Campaigners say governments are not being candid about the extent of their contacts with Kurdish authorities. They point to the ad hoc repatriation of orphans, the presence on the ground of NGOs and journalists, and visits to the region by Western envoys as proof that they have the capacity - but not the political will - to bring their nationals home.

Some countries have said they will take children but nor adult detainees. Kurdish authorities have refused these requests and campaigners say that separating children from their primary carers would breach their human rights. Some children have been repatriated with their mother's consent.

The following figures are estimates based on official figures, data provided by campaign groups and MEE's own research.

Australia: Eight orphans repatriated in June 2019. About 20 women and 48 children remain in the camps, and 12 men in prisons.

Belgium: Six orphans repatriated in June 2019. Six women and 10 children repatriated in July 2021. Up to 15 men, six women, and 7 children still detained.

Canada: One orphan repatriated in October 2020. Eight men, 13 women, 26 children still detained

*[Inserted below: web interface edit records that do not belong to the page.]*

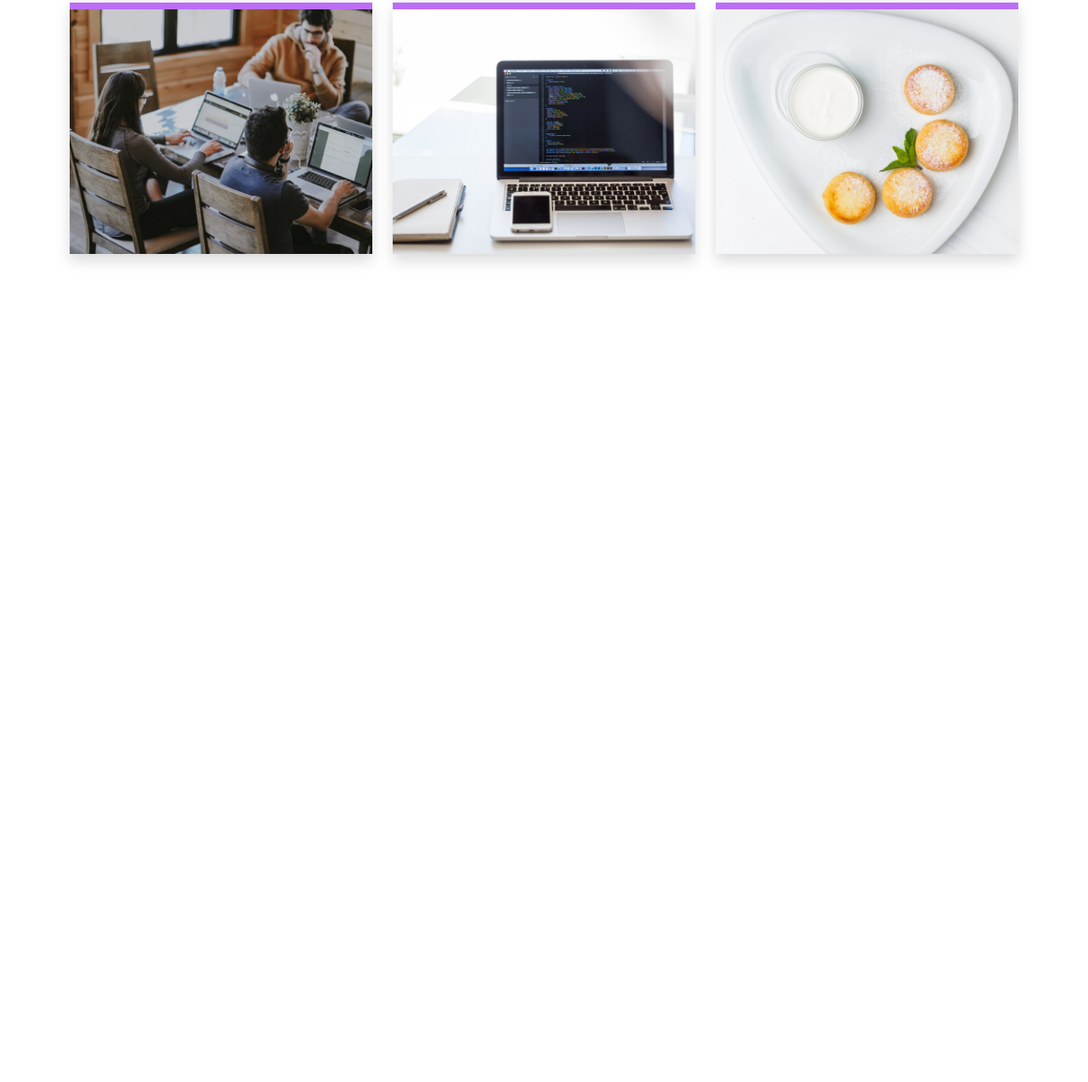
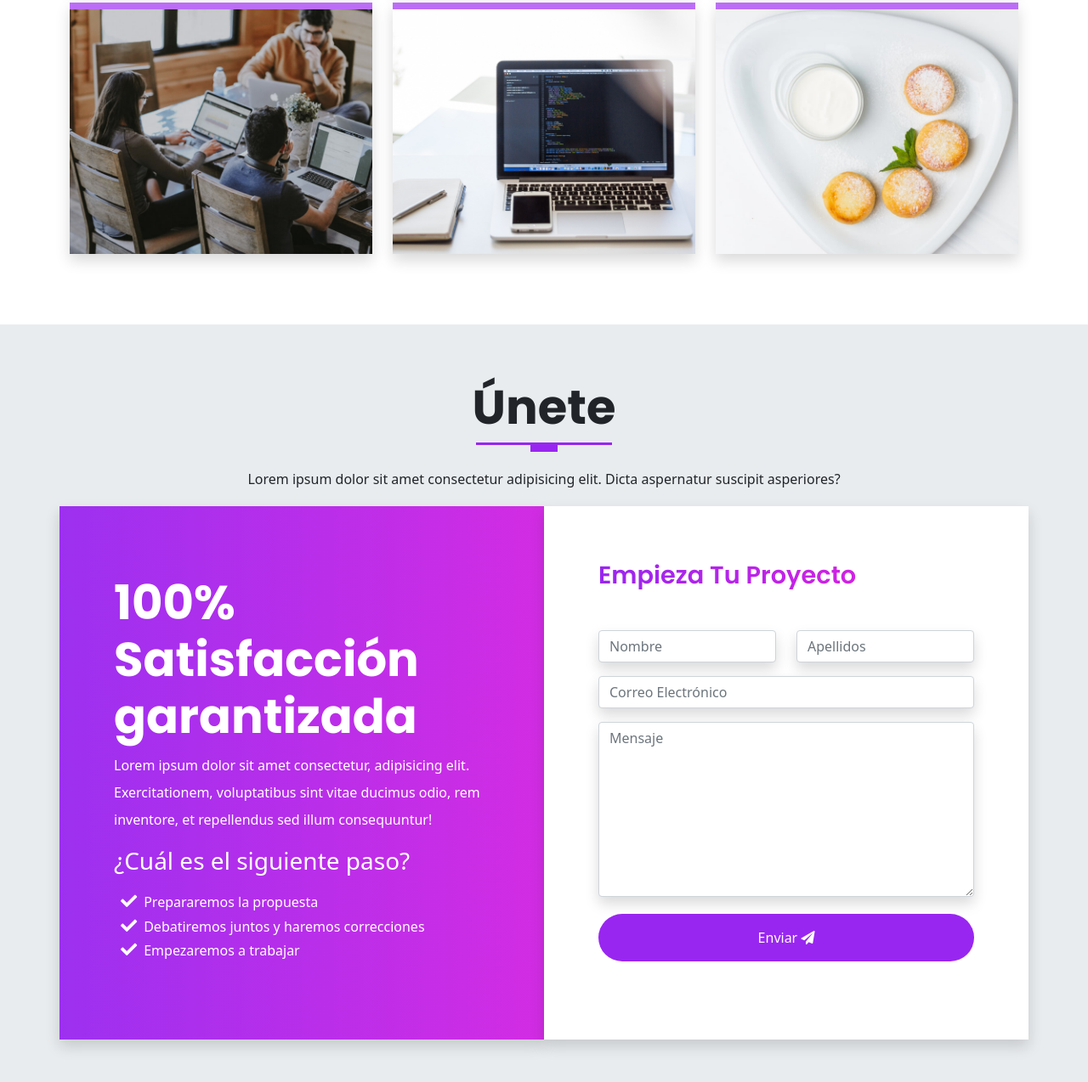
Before and after one commit to sangarhi/portfolio-website, a website: page index.html in a window 1280 px wide. Shown: the part 5889-7163 px from the top of the page at 85% size. Before the commit the page ends 6271 px from the top, so only its background shows below. Drawn offline with Linux system fonts and the light colour scheme.

Commit message:
get started

```diff
--- a/index.html
+++ b/index.html
@@ -641,6 +641,49 @@
         </div>
     </div>
 </section>
+
+<!--/////////////////////// GET STARTED //////////////////-->
+<section id="contact" class="get-started">
+    <div class="container">
+        <div class="row text-center">
+            <h2 class="display-4 fw-bold text-capitalize">Únete</h2>
+            <div class="heading-line"></div>
+            <p class="lh-lg">Lorem ipsum dolor sit amet consectetur adipisicing elit. Dicta aspernatur suscipit asperiores?</p>
+        </div>
+        <!-- Cta Content -->
+        <div class="row text-white">
+            <div class="col-12 col-lg-6 gradient shadow p-3">
+                <div class="cta-info w-100">
+                    <h4 class="display-4 fw-bold">100% Satisfacción garantizada</h4>
+                    <p class="lh-lg">Lorem ipsum dolor sit amet consectetur, adipisicing elit. Exercitationem, voluptatibus sint vitae ducimus odio, rem inventore, et repellendus sed illum consequuntur!</p>
+                    <h3 class="display-3--brief">¿Cuál es el siguiente paso?</h3>
+                    <ul class="cta-info--list">
+                        <li>Prepararemos la propuesta</li>
+                        <li>Debatiremos juntos y haremos correcciones</li>
+                        <li>Empezaremos a trabajar</li>
+                    </ul>
+                </div>
+            </div>
+            <div class="col-12 col-lg-6 bg-white shadow p-3">
+                <div class="form w-100 pb-2">
+                    <h4 class="display-4--title mb-5">Empieza tu proyecto</h4>
+                    <form action="#" class="row">
+                        <div class="col-lg-6 col-md-6 mb-3"><input type="text" placeholder="Nombre" id="input-firstname" class="form-control shadow"></div>
+                        <div class="col-lg-6 col-md-6 mb-3"><input type="text" placeholder="Apellidos" id="input-lastname" class="form-control shadow"></div>
+                        <div class="col-lg-12 mb-3"><input type="email" placeholder="Correo Electrónico" id="input-email" class="form-control shadow"></div>
+                        <div class="col-lg-12 mb-3"><textarea name="Mensaje" placeholder="Mensaje" id="message" class="form-control shadow" rows="8"></textarea></div>
+                    </form>
+                    <div class="text-center d-grid mt-1">
+                        <button type="button" class="btn btn-primary rounded-pill py-3">
+                            enviar
+                            <i class="fas fa-paper-plane"></i>
+                        </button>
+                    </div>
+                </div>
+            </div>
+        </div>
+    </div>
+</section>
     <script src="/assets/vendors/js/glightbox.min.js"></script>
     <script type="text/javascript">
         const lightbox = GLightbox({
--- a/scss/components/_typography.scss
+++ b/scss/components/_typography.scss
@@ -1,6 +1,7 @@
 @use '../custom' as *;
+@use '../components/mixins' as *;
 
-
+// DISPLAY-2
 .display-2 {
     margin-bottom: 1rem;
     text-transform: capitalize;
@@ -27,7 +28,7 @@
     }
 }
 
-//DISPLAY-4
+// DISPLAY-4
 .display-4 {
     font-family: 'Poppins', sans-serif;
 
@@ -71,8 +72,14 @@
 
 
 
-//BORDER-RIGHT
+// BORDER-RIGHT
 .border-right {
     border-right: .1rem solid $gray-300;
     height: 100%;
 }
+
+// GRADIENT
+.gradient {
+    //background: linear-gradient(to right, rgba($primary, .95), rgba($secondary, .95));
+    @include gradient;
+}
--- a/scss/sections/_get-started.scss
+++ b/scss/sections/_get-started.scss
@@ -0,0 +1,42 @@
+@use '../custom' as *;
+@use '../components/mixins' as *;
+
+.get-started {
+    padding: 4rem 0;
+    background-color: $gray-200;
+}
+
+.cta-info {
+    padding: 3rem;
+    margin: 1rem 0;
+
+    &--list {
+        position: relative;
+        list-style-type: none;
+        display: block;
+        padding-top: .5rem;
+        padding-left: .5rem;
+        margin-bottom: .7rem;
+
+        li::before {
+            font-family: "Font Awesome 5 Free";
+            content: "\f00c";
+            font-weight: 600;
+            margin-right: .5rem;
+            font-size: 1.2rem;
+        }
+    }
+}
+
+// Form
+.form {
+    padding: 3rem;
+
+    button {
+        border: none;
+        color: $white;
+        text-transform: capitalize;
+        text-decoration: none;
+
+    }
+}
```
Also changed, not shown: assets/css/style.css, 1 other file.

Denmark: Two orphans repatriated. 12 Danish nationals and 30 children still detained. Dual nationals in Syria stripped of Danish citizenship

France: 28 children repatriated. About 450 French nationals, including about 270 children, still detained. Several French citizens sent to Iraq and sentenced to death.

Germany: Four children repatriated in August 2019, and a mother and three children repatriated in November 2019. About 50 men, 50 women and 150 children still detained

Netherlands: Two orphans repatriated. Dutch Supreme Court ruled in June that government is not obliged to repatriate 23 women and 56 children still detained. At least 13 Dutch men also detained

Sweden: Seven orphaned siblings repatriated in May 2019. About 40 adults and 50 children still detained

UK: At least four children repatriated. About 26 men and women and 60 children still detained. Many dual nationals in Syria stripped of British citizenship

US: Washington has called for the repatriation of all foreign nationals and has offered to help countries to take back their own citizens. All 27 Americans known to have been in Kurdish custody have been repatriated

The parliament's resolution was welcomed by human rights groups and by family support groups for those being held in the camps.

Families for Repatriation International, a network of families and support groups, said the resolution was a “positive step”, but called for the repatriation of the children's mothers as well.

“We need to keep building the momentum towards repatriation of all, including women without children and men in prisons,” FRI said on Twitter.

Yasmine Ahmed, the UK director of Human Rights Watch, said it was “time for European states to take action”.

The European Parliament resolution also said: “EU nationals suspected of belonging to terrorist organisations and detained in those camps should be tried in a court of law.” It called for the continuation of sanctions against Syrian government-linked individuals and entities involved in “repression”, and called for the prosecution of war crimes.

The parliament “strongly condemns all atrocities and violations of human rights and international humanitarian law, in particular by the Assad regime, but also by Russian, Iranian and Turkish actors, and calls on Russia, Iran and Hezbollah to withdraw all forces and proxies under their command”, the resolution said.